Scotland Yard vows to protect minority Muslim group after ‘sectarian killing’ of Ahmadi shopkeeper in Glasgow

• Slain Glasgow shopkeeper Asad Shah was part of Ahmadiyya community
• Killing was feared to have been sectarian attack against his branch of Islam
• Head of Scotland Yard warned attacks on Ahmadi Muslims will not be tolerated
• Sir Bernard Hogan-Howe promised ‘robust’ action to stamp out such crime

Britain’s most senior police officer has vowed to protect a minority Islamic sect after the killing of a Muslim shopkeeper in Glasgow.Met Commissioner Sir Bernard Hogan-Howe warned British Muslims that attacks on the Ahmadiyya community would not be tolerated following the death of Asad Shah.The popular 40-year-old, an Ahmadi Muslim, was knifed to death in his shop in what was feared at the time to have been a sectarian attack against the peace-loving branch of Islam he followed.

According to the Observer’s Mark Townsend, Sir Bernard was asked about attacks against Ahmadis and said Scotland Yard would ‘robustly police anyone who carries out or threatens violence or, indeed, any other crime’ against the Ahmadiyya community.On Friday, the 58-year-old told worshippers at the country’s largest mosque, the Ahmadiyya community’s Baitul Futuh in Morden, south London, that his officers will keep them safe.

Speaking after prayers, Sir Bernard promised to stamp out extremism and intolerance.’The particular reason for being here this afternoon is to stand with you after recent events in Glasgow,’ he said.’A man was murdered, an Ahmadi … and there has been some speculation which has concerned people about why this man was attacked, perhaps because of his faith.’I want to reassure you that we the police are here to look after you, I want to stand by you and make sure you are protected.

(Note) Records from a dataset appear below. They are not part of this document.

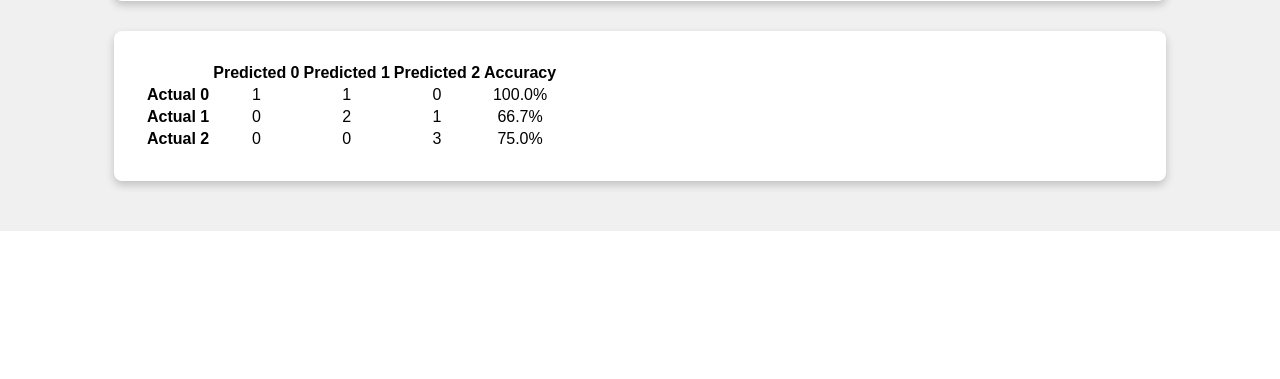
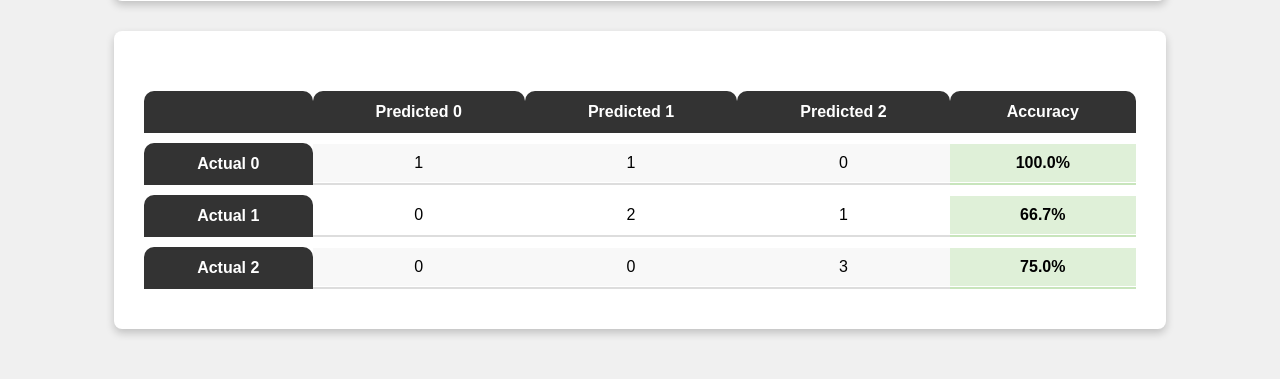
Before and after one commit to mforman000/CPSC_571_Emotional_Recognition_on_Twitter, a Django app: page / in a window 1280 px wide. Shown: the part 1241-1620 px from the top of the page. Before the commit the page ends 1472 px from the top, so only its background shows below. Run offline with Django 5.2, Linux system fonts and the light colour scheme; data comes from the database, SQL or seed files in the repository.

Commit message:
added styling to table

```diff
--- a/TweetRecognition/TweetRecognitionApp/static/myapp/styles.css
+++ b/TweetRecognition/TweetRecognitionApp/static/myapp/styles.css
@@ -92,3 +92,47 @@ select {
     width: 100%;
     height: 200px;
 }
+.canvas-container table {
+    width: 100%;
+    border-collapse: separate; /* Allows for spacing between cells */
+    border-spacing: 0 10px; /* Adds vertical spacing between rows */
+    margin-top: 20px;
+}
+
+/* Styling for table headers */
+.canvas-container th {
+    background-color: #333;  /* A dark background for headers */
+    color: #fff;
+    font-weight: bold;
+    padding: 12px 15px;
+    text-align: center;
+    border-top-left-radius: 10px;
+    border-top-right-radius: 10px;
+}
+
+/* Styling for table cells */
+.canvas-container td {
+    padding: 10px;
+    text-align: center;
+    background-color: #f8f8f8; /* Light gray background for cells */
+    border-bottom: 2px solid #ddd; /* Subtle border for each cell */
+    box-shadow: inset 0 1px 0 #fff, inset 0 -1px 0 #fff; /* Adds depth with subtle shadows */
+}
+
+/* Alternate row colors */
+.canvas-container tr:nth-child(odd) td {
+    background-color: #ffffff; /* White for alternate rows */
+}
+
+/* Hover effect for rows */
+.canvas-container tr:hover td {
+    background-color: #e9e9e9; /* Light grey for hover */
+    cursor: pointer;
+}
+
+/* Styling for accuracy cells to make them stand out */
+.canvas-container td[id^="confusion_matrix_"][id$="accuracy"] {
+    background-color: #dff0d8; /* A light green to highlight accuracy */
+    font-weight: bold;
+    border-bottom: 2px solid #c8e5bc; /* Darker green border */
+}
```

‘While we are here you will have that protection.’
He added: ‘This country says we protect everyone’s right to have their own beliefs and, provided they don’t hurt other people, they have that right.’No-one has the right to stop you in your beliefs and stop you celebrating your religion in the way you prefer.’You hurt no-one, do a lot of good and promote good things – that’s why we need to protect you.’Mr Shah, 40, was killed at his Glasgow shop on March 24 – the day before Good Friday.

Hours before his murder, Mr Shah had written on Facebook: ‘Good Friday and very Happy Easter, especially to my beloved Christian nation.’ Earlier this month, taxi driver Tanveer Ahmed, accused of his murder, said through his lawyer that he killed the much-loved family man because he had claimed to be ‘a prophet’. Mr Shah belonged to the Ahmadiyya community, which promotes peace and tolerance but has been persecuted by members of orthodox Islamic sects in Pakistan.Tanveer Ahmed, 32, from Bradford, West Yorkshire, has appeared in court charged with Mr Shah’s murder.